Year of Publication: 2008
Research Program: DSDP Deep Sea Drilling Project
IPOD International Phase of Ocean Drilling
ODP Ocean Drilling Program
Key Words: 24 Surficial Geology, Quaternary Geology; Australasia; Biostratigraphy; Bottom features; Cenozoic; Chatham Rise; Cores; Currents; DSDP Site 594; Deep Sea Drilling Project; Foraminifera; Geochemistry; IPOD; Invertebrata; Isotope ratios; Isotopes; Leg 181; Leg 90; Marine sediments; Microcontinents; Microfossils; New Zealand; O-18/O-16; ODP Site 1119; ODP Site 1123; ODP Site 1125; Ocean Drilling Program; Ocean circulation; Ocean currents; Ocean floors; Oxygen; Pacific Ocean; Paleo-oceanography; Paleocirculation; Plateaus; Pleistocene; Protista; Quaternary; Sea-surface temperature; Sediments; South Pacific; Southwest Pacific; Stable isotopes; Subantarctic regions; Subtropical environment; West Pacific
Coordinates: S453129 S453128 E1745653 E1745652
S444520 S444520 E1722336 E1722336
S414710 S414710 W1712956 W1712956
S423259 S423259 W1780959 W1780959
Record ID: 2009017127

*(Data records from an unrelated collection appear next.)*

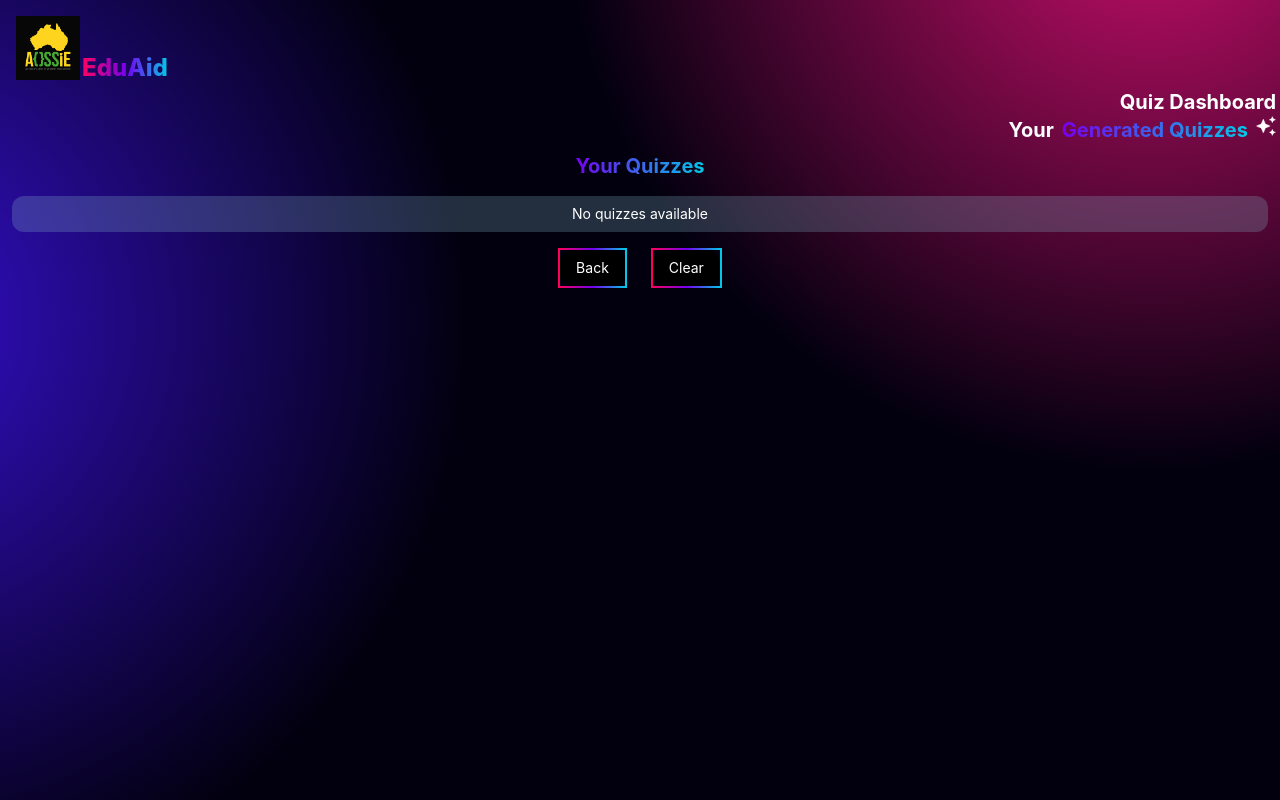
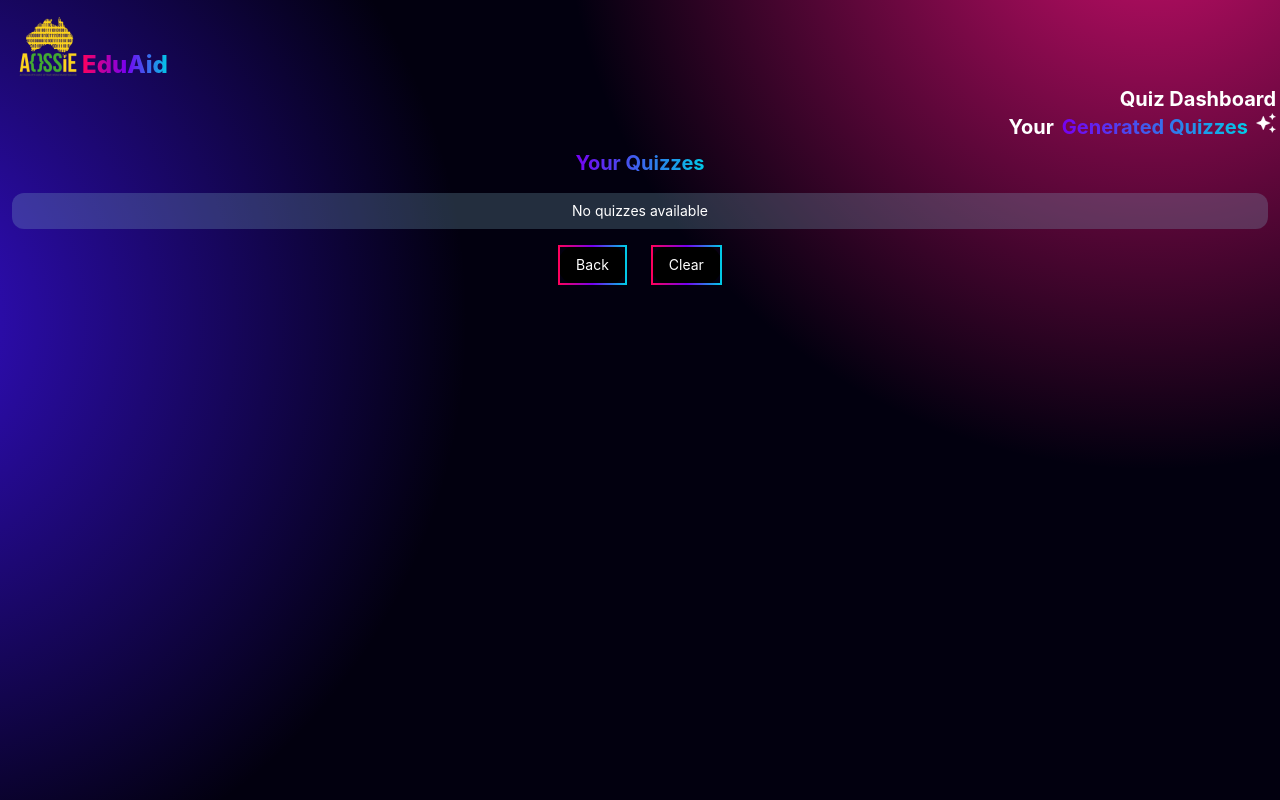
Before and after one commit to AOSSIE-Org/EduAid, a React (Create React App) app in the folder eduaid_web/: page /history in a window 1280 px wide. Built offline with nearby package versions, Linux system fonts and the light colour scheme.

Commit message:
Update Webpage Logo to Transparent Version

```diff
--- a/eduaid_web/src/pages/Home.jsx
+++ b/eduaid_web/src/pages/Home.jsx
@@ -52,7 +52,7 @@ const Home = () => {
     <div className="popup w-screen h-screen bg-[#02000F] flex justify-center items-center">
       <div className="w-full h-full bg-cust bg-opacity-50 bg-custom-gradient">
         <div>
-          <img src={logo} alt="logo" className="w-24 my-6 mx-6 block" />
+          <img src="aossie_transparent.png" alt="logo" className="w-24 my-6 mx-6 block" />
           <div className="text-7xl text-center font-extrabold">
             <span className="bg-gradient-to-r from-[#FF005C] to-[#7600F2] text-transparent bg-clip-text">
               Edu
--- a/eduaid_web/src/pages/Previous.jsx
+++ b/eduaid_web/src/pages/Previous.jsx
@@ -31,7 +31,7 @@ const Previous = () => {
       <div className="w-full h-full bg-cust bg-opacity-50 bg-custom-gradient">
         <a href="/">
           <div className="flex items-end gap-[2px]">
-            <img src={logo} alt="logo" className="w-16 my-4 ml-4 block" />
+            <img src="Aossie_transparent.png" alt="logo" className="w-16 my-4 ml-4 block" />
             <div className="text-2xl mb-3 font-extrabold">
               <span className="bg-gradient-to-r from-[#FF005C] to-[#7600F2] text-transparent bg-clip-text">
                 Edu
--- a/eduaid_web/src/pages/Question_Type.jsx
+++ b/eduaid_web/src/pages/Question_Type.jsx
@@ -20,7 +20,7 @@ const Question_Type = () => {
       <div className="w-full h-full bg-cust bg-opacity-50 bg-custom-gradient p-6">
         <a href="/">
           <div className="flex items-end gap-4">
-            <img src={logo} alt="logo" className="w-24 my-6 block" />
+            <img src="aossie_transparent.png" alt="logo" className="w-24 my-6 block" />
             <div className="text-5xl mb-5 font-extrabold">
               <span className="bg-gradient-to-r from-[#FF005C] to-[#7600F2] text-transparent bg-clip-text">
                 Edu
```
Also changed, not shown: eduaid_web/public/aossie_transparent.png (added).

Copyright Information: GeoRef, Copyright 2017 American Geosciences Institute. Reference includes data from CAPCAS, Elsevier Scientific Publishers, Amsterdam, Netherlands